Rays Diary 8/26/15           LONGORIA STRIKES BACK!

     I was watching the Rays tonight as Minnesota combined a few legitimate base hits with a whole lot of good luck and a few shoddy plays by our defense into a victory by the Twins.  Trying to think of the “bright side” of a clearly mediocre season, I was mulling over the Rays admittedly improved offense.  Despite mediocre offensive coaching and a philosophy that generally disdains trying for a run here or there even in close games, simply abandoning the vacuous non hitting philosophy of Derek Shelton and various (baseball) illiterate corporate “suits” in the Rays organization has bolstered hitting significantly.  Early in the game, while I was shouting at the television: “Evan, shorten your stride so you don’t end up swinging with all your weight on one leg!”  I was sick of seeing one of the most “God given” talented power hitters turned into a “warning track” hitter.  And, sure enough, he took one giant stride, almost falling off of his feet as he so often does, and still managed to double off the wall in center!

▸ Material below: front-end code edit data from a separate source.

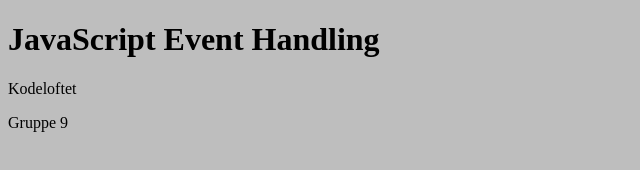
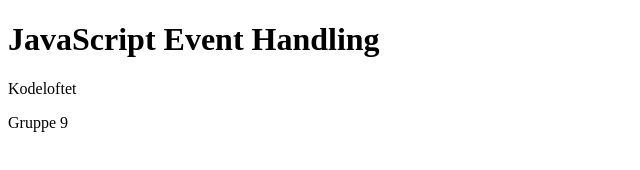
Before and after one commit to Tanjakidoy/U7-U8-Kodeloftet-Intro-JavaScript, a website: page index.html in a window 1280 px wide. Shown: the whole page, without its empty margins (0-640 px from the left). Drawn offline with Linux system fonts and the light colour scheme.

Commit message:
Update styles.css

```diff
--- a/styles.css
+++ b/styles.css
@@ -1,3 +1,5 @@
-body {
+/*Kommentar*
+
+/body {
   background-color: rgb(190, 190, 190);
 }
```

     Happy for the double, but disappointed that it was not a homerun, I settled in to watch poor Chris Archer fall victim, mostly, to bad luck.  But, something happened later in the game that gives me hope for next year when, hopefully, the Rays pitching staff is no longer decimated by an unbelievable string of injuries and batters are coached by professional baseball people instead of corporate suits.  Miraculously, Evan Longoria took a short stride and with a compact swing and effortlessly sky rocketed the ball deep into the stands!  Anybody, even Derek Shelton and the vacuous corporate suits, even Evan himself, only has to look at the difference between all those long strided, off balanced swings with him almost falling down even when he hit the ball and the effortless homerun power and balance when he shortens his stride.  He is talented enough to  overcome the hitch and the loop and the uppercut swing, but not the unathletic, unbalanced stance and awkward long stride leading to a “one legged,” warning track power swing.”

     I defy any of the wannabe “experts” to watch films of Evan’s swing and not see the difference the shorter stride that he too seldomly applies makes in the quality of his swing.

Al Finkelstein,  8/26/15